* _What you have to do_
What you write should be an exact copy of the material, from its first line through the line containing "path is RELATIVE, and".

* _Extracted information_
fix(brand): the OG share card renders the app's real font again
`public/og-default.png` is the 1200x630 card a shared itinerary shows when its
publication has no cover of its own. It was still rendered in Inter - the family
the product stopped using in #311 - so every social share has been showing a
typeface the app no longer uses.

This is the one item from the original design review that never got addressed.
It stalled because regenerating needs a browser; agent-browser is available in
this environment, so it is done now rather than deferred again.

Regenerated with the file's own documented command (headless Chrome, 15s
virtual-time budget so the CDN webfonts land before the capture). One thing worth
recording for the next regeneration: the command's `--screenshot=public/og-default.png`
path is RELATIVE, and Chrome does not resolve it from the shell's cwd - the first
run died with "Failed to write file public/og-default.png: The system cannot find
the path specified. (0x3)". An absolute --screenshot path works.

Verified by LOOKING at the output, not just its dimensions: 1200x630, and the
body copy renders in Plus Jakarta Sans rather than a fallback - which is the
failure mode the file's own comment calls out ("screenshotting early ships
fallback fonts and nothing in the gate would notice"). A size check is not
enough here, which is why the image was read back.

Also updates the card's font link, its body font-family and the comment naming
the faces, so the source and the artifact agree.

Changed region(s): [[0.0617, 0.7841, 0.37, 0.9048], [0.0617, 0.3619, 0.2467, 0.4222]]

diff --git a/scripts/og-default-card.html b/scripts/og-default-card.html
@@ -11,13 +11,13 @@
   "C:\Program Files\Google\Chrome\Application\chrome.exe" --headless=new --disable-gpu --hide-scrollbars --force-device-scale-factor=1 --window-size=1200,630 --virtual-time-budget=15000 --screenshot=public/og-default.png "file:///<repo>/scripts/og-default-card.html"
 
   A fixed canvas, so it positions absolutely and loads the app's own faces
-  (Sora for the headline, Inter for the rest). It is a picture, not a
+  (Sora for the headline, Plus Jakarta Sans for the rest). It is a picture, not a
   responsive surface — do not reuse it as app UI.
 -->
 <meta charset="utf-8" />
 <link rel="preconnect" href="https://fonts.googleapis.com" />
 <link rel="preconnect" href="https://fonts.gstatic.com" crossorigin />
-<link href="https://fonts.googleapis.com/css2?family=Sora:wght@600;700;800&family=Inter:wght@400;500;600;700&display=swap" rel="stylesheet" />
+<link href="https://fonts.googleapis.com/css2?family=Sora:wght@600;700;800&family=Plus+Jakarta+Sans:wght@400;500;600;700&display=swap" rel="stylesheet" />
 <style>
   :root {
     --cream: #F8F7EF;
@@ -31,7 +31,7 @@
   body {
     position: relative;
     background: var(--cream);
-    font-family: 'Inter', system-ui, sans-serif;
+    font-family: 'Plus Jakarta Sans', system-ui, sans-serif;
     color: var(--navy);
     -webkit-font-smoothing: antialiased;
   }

* _Solution to this problem_
fix(brand): the OG share card renders the app's real font again
`public/og-default.png` is the 1200x630 card a shared itinerary shows when its
publication has no cover of its own. It was still rendered in Inter - the family
the product stopped using in #311 - so every social share has been showing a
typeface the app no longer uses.

This is the one item from the original design review that never got addressed.
It stalled because regenerating needs a browser; agent-browser is available in
this environment, so it is done now rather than deferred again.

Regenerated with the file's own documented command (headless Chrome, 15s
virtual-time budget so the CDN webfonts land before the capture). One thing worth
recording for the next regeneration: the command's `--screenshot=public/og-default.png`
path is RELATIVE, and Chrome does not resolve it from the shell's cwd - the first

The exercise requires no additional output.